====== DATASET RECORDS
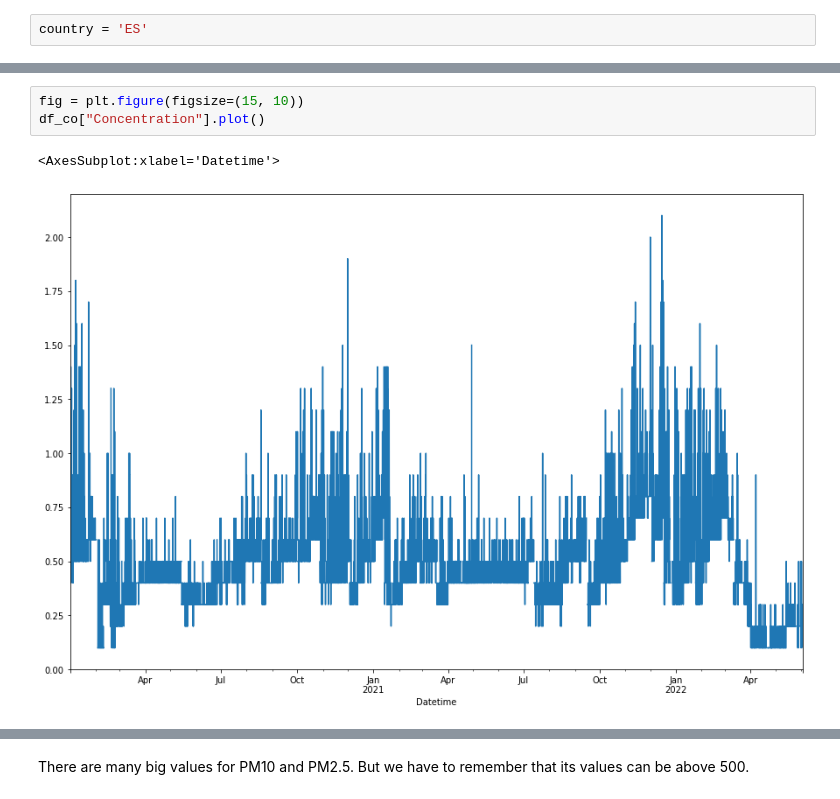
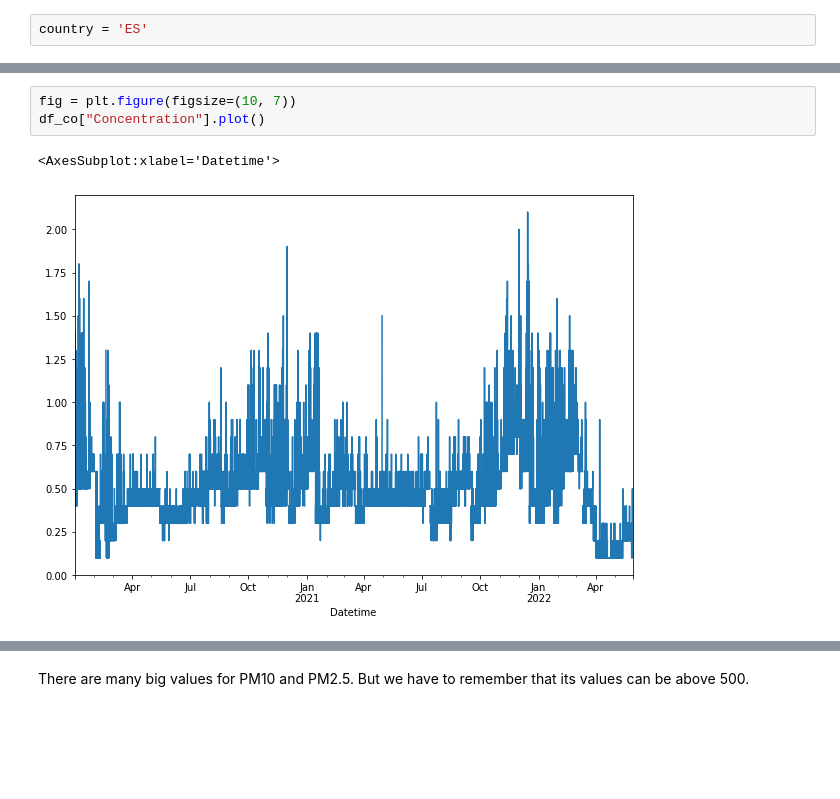
Before and after one commit to XenaN/mlops_project, a Jupyter notebook: notebooks/AQI_analysis.ipynb, the cells around one changed output, grey strips where cells are left out. Saved outputs shown, nothing was run; the diff lists cells and outputs as text; blank space fills up the shorter version.

```diff
--- a/notebooks/AQI_analysis.ipynb
+++ b/notebooks/AQI_analysis.ipynb
@@ -48,8 +66,8 @@ df_co
 # %%
-fig = plt.figure(figsize=(15, 10))
+fig = plt.figure(figsize=(10, 7))
 df_co["Concentration"].plot()
 # %% [output]
 <AxesSubplot:xlabel='Datetime'>
-[figure, old version]
+[figure, new version]
 # %%
 df_no2 = pd.read_csv(f"../data/interim/cleaned/{country}_NO2_cleaned.csv", parse_dates=['Datetime'], index_col=['Datetime'])
```
Also changed, not shown: parts of 99 cells of this notebook, 6 other files.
============
TASK GOAL — Leaving aside the images, write out every entry above exactly.

ANSWER BELOW —
Before and after one commit to XenaN/mlops_project, a Jupyter notebook: notebooks/AQI_analysis.ipynb, the cells around one changed output, grey strips where cells are left out. Saved outputs shown, nothing was run; the diff lists cells and outputs as text; blank space fills up the shorter version.

```diff
--- a/notebooks/AQI_analysis.ipynb
+++ b/notebooks/AQI_analysis.ipynb
@@ -48,8 +66,8 @@ df_co
 # %%
-fig = plt.figure(figsize=(15, 10))
+fig = plt.figure(figsize=(10, 7))
 df_co["Concentration"].plot()
 # %% [output]
 <AxesSubplot:xlabel='Datetime'>
-[figure, old version]
+[figure, new version]
 # %%
 df_no2 = pd.read_csv(f"../data/interim/cleaned/{country}_NO2_cleaned.csv", parse_dates=['Datetime'], index_col=['Datetime'])
```
Also changed, not shown: parts of 99 cells of this notebook, 6 other files.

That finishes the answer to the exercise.